> _BRIEF_
Report back each line of the records that contains the string "responsive".
== DATA EXCERPTS
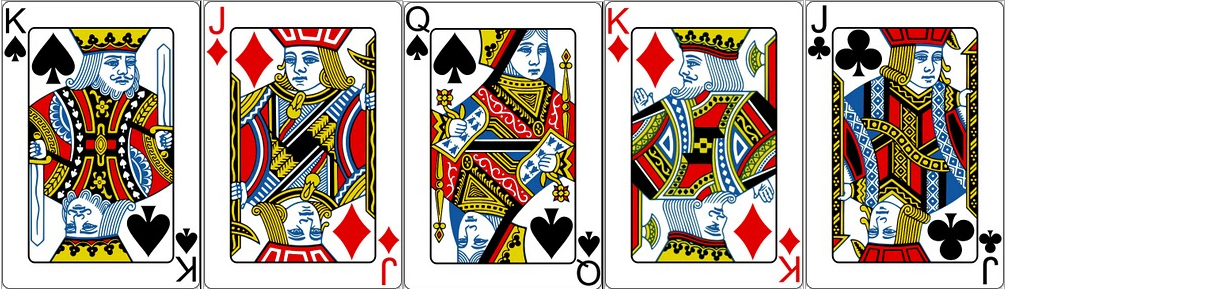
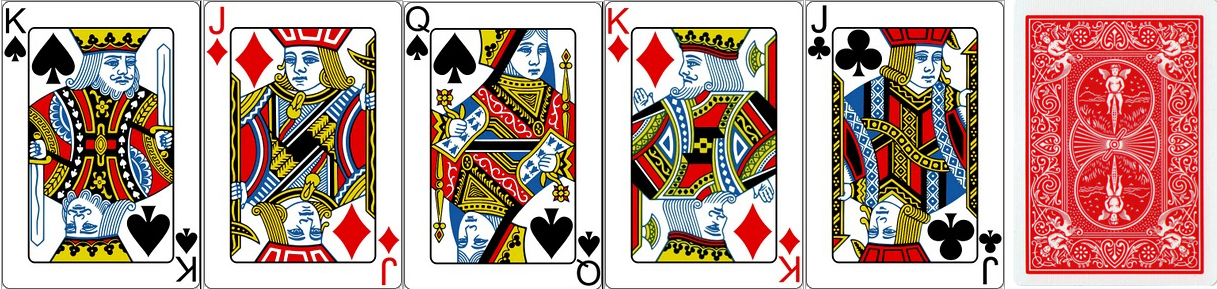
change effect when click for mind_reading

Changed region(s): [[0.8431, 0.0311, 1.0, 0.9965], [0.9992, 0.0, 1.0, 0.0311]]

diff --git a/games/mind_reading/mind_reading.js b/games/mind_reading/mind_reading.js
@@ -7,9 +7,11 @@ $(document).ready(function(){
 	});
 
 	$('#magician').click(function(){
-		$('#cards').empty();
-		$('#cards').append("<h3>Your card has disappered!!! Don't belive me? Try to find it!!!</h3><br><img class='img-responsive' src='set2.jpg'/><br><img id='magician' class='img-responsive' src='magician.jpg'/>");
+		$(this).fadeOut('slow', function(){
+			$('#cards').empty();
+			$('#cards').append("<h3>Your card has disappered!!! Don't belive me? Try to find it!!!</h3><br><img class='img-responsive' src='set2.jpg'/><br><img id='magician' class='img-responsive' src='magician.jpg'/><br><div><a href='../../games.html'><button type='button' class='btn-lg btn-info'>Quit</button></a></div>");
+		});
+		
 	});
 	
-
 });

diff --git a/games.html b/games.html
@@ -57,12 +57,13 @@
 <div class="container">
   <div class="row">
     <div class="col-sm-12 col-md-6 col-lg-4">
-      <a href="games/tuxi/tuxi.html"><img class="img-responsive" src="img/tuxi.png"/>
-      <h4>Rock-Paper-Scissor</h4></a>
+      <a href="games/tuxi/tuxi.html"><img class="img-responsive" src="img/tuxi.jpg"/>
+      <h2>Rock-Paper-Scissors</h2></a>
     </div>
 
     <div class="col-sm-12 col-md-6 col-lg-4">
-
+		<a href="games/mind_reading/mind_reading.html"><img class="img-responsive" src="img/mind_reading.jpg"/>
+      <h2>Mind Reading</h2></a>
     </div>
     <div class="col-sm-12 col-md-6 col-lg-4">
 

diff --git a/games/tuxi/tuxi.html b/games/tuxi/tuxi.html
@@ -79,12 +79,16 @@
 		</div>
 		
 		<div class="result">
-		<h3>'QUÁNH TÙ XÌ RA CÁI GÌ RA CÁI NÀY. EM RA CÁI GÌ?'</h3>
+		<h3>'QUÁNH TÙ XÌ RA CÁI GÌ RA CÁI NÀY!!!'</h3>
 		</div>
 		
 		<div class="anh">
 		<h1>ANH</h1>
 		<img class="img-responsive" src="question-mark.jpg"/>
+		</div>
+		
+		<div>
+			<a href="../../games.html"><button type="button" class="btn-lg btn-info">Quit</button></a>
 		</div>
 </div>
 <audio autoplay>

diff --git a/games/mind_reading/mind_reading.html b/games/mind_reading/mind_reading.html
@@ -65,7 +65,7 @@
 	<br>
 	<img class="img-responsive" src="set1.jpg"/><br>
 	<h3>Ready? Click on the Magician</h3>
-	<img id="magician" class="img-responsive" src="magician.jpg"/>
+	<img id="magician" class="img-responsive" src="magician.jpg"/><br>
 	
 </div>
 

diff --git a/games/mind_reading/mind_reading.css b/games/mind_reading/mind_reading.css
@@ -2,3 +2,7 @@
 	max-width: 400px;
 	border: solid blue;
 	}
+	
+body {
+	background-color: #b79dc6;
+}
====
== DATA EXCERPTS
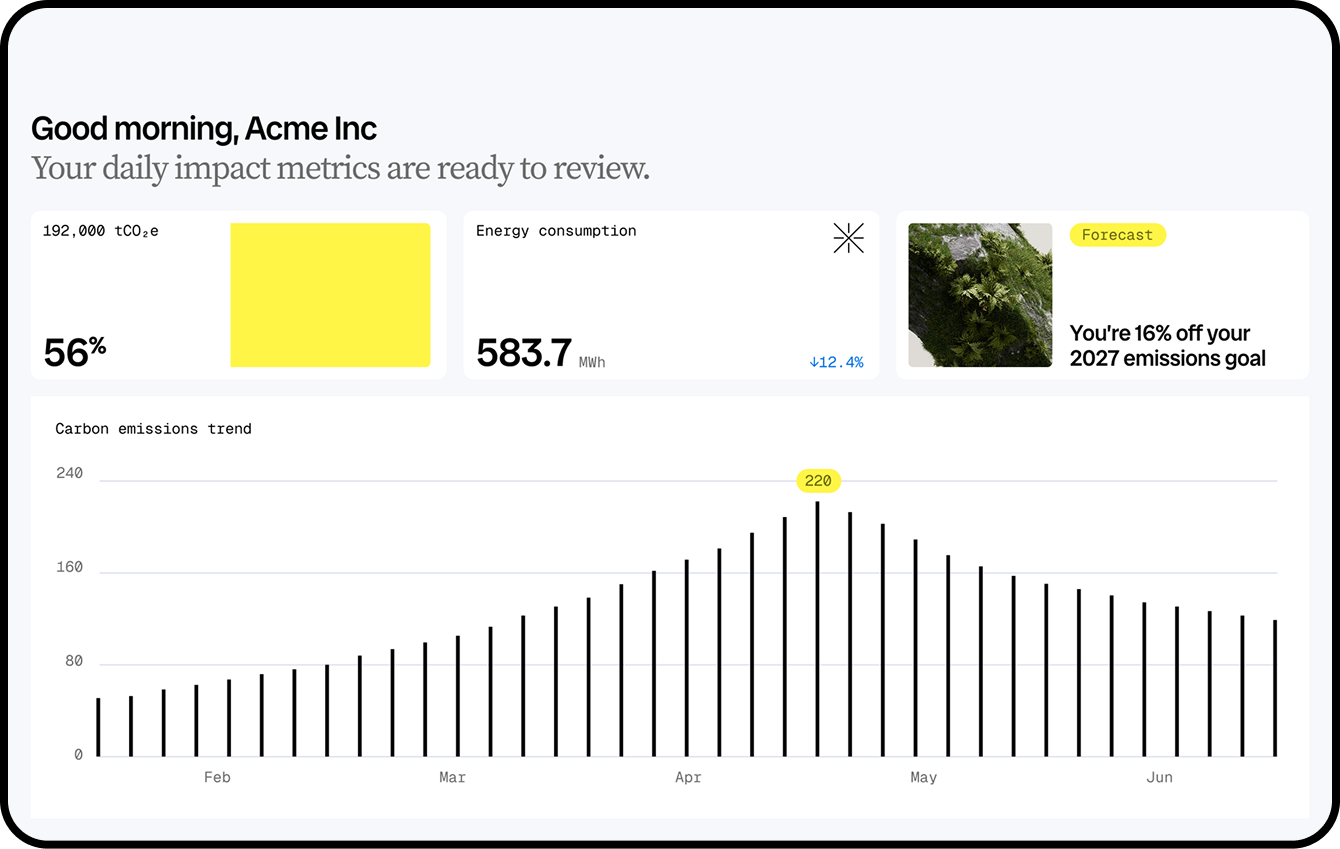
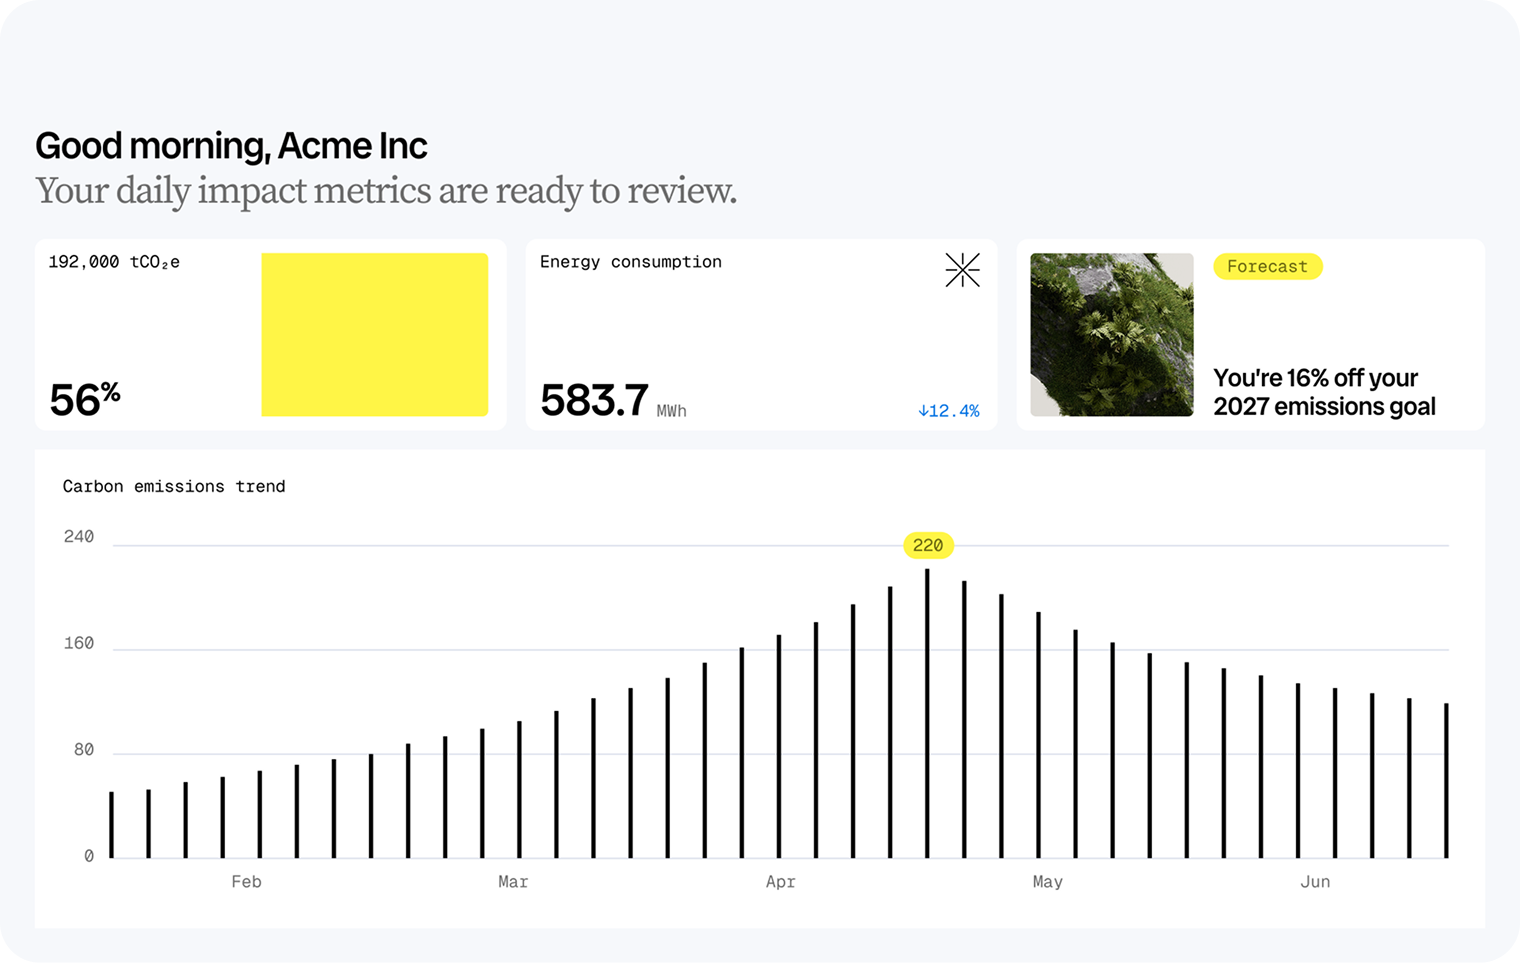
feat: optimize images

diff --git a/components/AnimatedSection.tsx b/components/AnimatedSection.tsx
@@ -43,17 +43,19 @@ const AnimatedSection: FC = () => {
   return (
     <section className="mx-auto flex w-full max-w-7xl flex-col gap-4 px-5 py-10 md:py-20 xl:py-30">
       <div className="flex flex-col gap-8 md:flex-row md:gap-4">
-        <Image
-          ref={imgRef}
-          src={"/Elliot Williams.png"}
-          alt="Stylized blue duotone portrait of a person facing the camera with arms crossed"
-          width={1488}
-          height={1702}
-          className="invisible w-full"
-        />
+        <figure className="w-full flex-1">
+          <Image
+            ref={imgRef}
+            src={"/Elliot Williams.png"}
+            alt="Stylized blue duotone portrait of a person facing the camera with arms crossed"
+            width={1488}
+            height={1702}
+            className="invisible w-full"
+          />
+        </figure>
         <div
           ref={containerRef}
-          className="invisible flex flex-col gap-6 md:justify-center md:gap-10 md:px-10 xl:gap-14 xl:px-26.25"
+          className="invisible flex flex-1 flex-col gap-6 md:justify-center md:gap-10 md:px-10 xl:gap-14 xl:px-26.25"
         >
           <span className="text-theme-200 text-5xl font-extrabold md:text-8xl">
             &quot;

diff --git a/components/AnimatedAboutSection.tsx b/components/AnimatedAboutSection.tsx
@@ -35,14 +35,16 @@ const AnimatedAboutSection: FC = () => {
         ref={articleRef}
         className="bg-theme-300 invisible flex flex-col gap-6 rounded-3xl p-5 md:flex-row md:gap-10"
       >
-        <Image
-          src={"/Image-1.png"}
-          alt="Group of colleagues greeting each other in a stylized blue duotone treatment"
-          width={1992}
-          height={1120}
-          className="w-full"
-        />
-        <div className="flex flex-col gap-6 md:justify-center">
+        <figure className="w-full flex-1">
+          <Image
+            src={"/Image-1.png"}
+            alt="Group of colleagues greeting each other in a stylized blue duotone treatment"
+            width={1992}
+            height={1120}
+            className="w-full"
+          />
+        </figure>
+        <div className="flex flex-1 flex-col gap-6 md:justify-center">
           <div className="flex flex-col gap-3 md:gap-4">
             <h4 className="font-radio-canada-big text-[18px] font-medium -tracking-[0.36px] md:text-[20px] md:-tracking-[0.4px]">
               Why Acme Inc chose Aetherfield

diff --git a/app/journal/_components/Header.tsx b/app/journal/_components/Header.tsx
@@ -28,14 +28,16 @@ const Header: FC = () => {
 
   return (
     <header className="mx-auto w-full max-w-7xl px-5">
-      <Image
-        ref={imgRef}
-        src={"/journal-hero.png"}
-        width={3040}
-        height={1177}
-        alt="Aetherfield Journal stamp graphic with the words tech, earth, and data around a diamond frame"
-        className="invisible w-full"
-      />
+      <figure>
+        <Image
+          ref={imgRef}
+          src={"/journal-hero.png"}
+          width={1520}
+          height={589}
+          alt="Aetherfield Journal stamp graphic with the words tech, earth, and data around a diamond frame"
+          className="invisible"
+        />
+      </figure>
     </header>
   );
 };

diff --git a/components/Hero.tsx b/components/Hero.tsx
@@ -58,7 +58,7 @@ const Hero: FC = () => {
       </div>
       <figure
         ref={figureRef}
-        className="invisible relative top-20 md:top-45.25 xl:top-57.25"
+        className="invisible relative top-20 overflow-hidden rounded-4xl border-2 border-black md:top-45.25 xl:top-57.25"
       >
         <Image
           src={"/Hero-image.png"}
====
== DATA EXCERPTS
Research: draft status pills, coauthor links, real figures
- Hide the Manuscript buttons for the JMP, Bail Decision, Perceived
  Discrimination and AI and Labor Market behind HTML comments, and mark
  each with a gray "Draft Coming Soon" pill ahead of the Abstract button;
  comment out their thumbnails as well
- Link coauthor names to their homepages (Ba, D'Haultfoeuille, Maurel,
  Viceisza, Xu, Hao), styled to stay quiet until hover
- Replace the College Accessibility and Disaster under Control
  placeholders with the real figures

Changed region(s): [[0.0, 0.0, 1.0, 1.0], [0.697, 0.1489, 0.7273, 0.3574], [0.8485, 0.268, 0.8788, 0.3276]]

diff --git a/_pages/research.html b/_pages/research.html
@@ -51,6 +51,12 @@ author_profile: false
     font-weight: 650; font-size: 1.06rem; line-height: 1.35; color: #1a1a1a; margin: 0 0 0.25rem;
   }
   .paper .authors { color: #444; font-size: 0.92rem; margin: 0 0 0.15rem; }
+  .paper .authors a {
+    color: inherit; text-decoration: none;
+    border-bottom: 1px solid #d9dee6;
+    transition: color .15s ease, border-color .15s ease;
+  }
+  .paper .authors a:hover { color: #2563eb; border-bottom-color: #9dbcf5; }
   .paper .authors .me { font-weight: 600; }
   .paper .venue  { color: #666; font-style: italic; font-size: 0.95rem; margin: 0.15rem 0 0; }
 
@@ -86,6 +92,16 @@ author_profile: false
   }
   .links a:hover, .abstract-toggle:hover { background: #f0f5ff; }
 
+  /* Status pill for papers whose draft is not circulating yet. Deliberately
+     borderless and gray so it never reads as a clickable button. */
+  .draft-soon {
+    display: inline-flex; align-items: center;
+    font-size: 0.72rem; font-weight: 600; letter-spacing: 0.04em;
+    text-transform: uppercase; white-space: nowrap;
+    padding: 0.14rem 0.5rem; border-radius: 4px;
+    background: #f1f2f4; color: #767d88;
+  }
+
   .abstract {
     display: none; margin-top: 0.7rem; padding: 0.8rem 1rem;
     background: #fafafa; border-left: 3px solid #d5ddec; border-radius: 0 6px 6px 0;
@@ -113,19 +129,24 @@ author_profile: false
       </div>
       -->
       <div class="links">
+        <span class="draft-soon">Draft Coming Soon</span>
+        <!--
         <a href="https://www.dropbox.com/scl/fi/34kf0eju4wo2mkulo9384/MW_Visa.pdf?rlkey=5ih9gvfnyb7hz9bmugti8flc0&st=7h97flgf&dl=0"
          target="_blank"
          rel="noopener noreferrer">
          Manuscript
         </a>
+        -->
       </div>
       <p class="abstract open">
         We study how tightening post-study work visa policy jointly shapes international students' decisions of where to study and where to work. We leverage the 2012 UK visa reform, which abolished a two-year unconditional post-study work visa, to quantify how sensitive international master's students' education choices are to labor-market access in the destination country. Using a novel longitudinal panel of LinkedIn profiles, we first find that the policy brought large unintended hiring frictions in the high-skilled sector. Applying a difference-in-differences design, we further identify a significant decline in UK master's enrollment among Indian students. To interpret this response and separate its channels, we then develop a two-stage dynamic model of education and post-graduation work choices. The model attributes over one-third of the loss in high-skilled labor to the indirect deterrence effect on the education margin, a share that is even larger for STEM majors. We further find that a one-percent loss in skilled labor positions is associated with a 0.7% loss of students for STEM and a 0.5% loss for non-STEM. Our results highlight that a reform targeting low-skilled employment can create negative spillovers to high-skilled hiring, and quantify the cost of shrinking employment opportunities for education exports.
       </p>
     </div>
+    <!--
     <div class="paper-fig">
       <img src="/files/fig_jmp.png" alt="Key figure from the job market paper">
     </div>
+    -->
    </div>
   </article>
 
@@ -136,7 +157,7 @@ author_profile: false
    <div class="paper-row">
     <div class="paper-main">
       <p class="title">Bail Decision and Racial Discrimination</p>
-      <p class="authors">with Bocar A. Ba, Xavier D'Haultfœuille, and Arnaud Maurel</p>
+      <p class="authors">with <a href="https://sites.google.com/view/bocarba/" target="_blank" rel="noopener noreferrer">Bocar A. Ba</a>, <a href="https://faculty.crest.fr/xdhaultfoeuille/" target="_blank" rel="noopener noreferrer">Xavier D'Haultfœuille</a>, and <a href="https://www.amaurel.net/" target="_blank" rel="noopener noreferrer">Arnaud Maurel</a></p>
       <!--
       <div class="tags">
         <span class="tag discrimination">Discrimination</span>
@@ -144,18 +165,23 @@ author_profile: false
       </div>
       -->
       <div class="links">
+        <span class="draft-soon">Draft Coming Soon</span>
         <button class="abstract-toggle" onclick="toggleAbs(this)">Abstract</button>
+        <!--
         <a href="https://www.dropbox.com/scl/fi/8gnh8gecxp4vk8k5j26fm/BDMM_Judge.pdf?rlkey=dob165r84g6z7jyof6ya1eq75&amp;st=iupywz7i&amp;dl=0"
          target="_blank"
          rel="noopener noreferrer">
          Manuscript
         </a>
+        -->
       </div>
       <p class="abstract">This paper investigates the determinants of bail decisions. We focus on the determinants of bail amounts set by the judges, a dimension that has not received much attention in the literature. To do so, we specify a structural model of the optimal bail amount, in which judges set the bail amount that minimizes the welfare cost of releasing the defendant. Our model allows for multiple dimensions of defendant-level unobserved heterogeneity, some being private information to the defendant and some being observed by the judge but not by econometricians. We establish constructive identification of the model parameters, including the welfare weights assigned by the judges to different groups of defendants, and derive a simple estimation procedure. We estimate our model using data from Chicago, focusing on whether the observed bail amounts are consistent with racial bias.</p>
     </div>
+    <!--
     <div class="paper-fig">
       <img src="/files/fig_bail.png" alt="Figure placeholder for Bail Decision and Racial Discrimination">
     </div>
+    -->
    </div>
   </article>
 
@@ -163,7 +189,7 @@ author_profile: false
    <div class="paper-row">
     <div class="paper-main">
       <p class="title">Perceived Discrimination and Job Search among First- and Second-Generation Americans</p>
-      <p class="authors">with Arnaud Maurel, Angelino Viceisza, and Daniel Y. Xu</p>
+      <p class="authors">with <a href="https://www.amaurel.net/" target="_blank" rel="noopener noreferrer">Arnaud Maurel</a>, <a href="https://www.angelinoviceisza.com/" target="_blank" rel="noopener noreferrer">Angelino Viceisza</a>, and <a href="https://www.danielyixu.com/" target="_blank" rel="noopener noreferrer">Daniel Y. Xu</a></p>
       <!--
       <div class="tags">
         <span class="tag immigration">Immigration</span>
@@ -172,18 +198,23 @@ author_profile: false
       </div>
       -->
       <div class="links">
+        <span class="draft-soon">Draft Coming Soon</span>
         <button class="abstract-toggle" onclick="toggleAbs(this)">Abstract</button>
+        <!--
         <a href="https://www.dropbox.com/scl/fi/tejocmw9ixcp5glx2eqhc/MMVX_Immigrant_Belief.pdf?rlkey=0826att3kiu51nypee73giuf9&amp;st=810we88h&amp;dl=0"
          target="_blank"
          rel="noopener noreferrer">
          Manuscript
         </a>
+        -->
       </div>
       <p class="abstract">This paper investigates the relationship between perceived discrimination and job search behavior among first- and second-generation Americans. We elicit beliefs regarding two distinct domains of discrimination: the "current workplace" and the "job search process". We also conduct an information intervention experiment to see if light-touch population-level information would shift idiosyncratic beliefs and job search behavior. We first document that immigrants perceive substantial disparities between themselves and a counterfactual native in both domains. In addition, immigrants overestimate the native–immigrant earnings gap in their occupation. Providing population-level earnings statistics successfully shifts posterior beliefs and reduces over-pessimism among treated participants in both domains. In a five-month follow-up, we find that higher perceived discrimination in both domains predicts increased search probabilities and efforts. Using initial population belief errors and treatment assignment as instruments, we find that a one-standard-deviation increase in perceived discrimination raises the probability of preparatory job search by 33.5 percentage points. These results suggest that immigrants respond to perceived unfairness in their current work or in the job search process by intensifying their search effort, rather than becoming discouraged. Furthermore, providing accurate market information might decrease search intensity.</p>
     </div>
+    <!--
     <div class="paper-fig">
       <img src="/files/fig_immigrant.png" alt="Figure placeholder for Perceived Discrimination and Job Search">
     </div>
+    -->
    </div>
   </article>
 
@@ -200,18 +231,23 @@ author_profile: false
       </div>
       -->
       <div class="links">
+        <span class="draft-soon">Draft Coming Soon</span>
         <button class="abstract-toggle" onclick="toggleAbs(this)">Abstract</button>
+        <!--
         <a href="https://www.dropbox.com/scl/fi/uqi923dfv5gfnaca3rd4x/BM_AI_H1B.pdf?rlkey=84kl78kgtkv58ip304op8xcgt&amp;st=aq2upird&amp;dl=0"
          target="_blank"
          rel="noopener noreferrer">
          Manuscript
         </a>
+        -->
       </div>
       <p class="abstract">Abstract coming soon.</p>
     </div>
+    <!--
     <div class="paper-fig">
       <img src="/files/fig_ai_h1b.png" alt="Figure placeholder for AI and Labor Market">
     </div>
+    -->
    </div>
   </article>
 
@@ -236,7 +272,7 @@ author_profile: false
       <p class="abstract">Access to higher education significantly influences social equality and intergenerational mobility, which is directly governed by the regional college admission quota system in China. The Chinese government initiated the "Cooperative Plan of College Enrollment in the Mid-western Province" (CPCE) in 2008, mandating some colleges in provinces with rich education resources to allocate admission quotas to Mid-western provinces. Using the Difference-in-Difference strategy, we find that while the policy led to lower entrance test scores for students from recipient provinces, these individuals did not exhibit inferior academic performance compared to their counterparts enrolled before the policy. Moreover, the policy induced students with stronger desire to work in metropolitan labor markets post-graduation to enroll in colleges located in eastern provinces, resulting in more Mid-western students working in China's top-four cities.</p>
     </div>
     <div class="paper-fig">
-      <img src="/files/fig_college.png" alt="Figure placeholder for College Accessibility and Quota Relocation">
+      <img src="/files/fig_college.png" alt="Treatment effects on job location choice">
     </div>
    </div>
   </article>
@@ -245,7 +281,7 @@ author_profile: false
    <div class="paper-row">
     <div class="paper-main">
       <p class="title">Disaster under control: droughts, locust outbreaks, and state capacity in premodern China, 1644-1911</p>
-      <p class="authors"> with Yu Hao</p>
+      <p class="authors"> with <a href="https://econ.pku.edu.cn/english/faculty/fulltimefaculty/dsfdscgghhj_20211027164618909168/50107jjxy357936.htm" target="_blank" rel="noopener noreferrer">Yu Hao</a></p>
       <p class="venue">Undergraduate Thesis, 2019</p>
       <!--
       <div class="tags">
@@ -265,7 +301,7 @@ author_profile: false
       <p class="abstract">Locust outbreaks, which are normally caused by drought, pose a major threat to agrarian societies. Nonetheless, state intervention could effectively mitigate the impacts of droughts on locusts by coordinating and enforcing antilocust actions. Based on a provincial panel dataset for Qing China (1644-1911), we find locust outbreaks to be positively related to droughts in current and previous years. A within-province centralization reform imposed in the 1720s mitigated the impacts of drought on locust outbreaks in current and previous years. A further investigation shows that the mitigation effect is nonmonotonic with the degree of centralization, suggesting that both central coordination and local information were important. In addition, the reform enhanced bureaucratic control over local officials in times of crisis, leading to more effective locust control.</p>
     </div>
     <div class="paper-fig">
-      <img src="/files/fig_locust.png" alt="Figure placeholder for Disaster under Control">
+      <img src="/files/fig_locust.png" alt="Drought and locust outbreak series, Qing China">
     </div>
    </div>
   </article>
====
> _OUTPUT OF THE TASK_
-		$('#cards').append("<h3>Your card has disappered!!! Don't belive me? Try to find it!!!</h3><br><img class='img-responsive' src='set2.jpg'/><br><img id='magician' class='img-responsive' src='magician.jpg'/>");
+			$('#cards').append("<h3>Your card has disappered!!! Don't belive me? Try to find it!!!</h3><br><img class='img-responsive' src='set2.jpg'/><br><img id='magician' class='img-responsive' src='magician.jpg'/><br><div><a href='../../games.html'><button type='button' class='btn-lg btn-info'>Quit</button></a></div>");
-      <a href="games/tuxi/tuxi.html"><img class="img-responsive" src="img/tuxi.png"/>
+      <a href="games/tuxi/tuxi.html"><img class="img-responsive" src="img/tuxi.jpg"/>
+		<a href="games/mind_reading/mind_reading.html"><img class="img-responsive" src="img/mind_reading.jpg"/>
 		<img class="img-responsive" src="question-mark.jpg"/>
 	<img class="img-responsive" src="set1.jpg"/><br>
-	<img id="magician" class="img-responsive" src="magician.jpg"/>
+	<img id="magician" class="img-responsive" src="magician.jpg"/><br>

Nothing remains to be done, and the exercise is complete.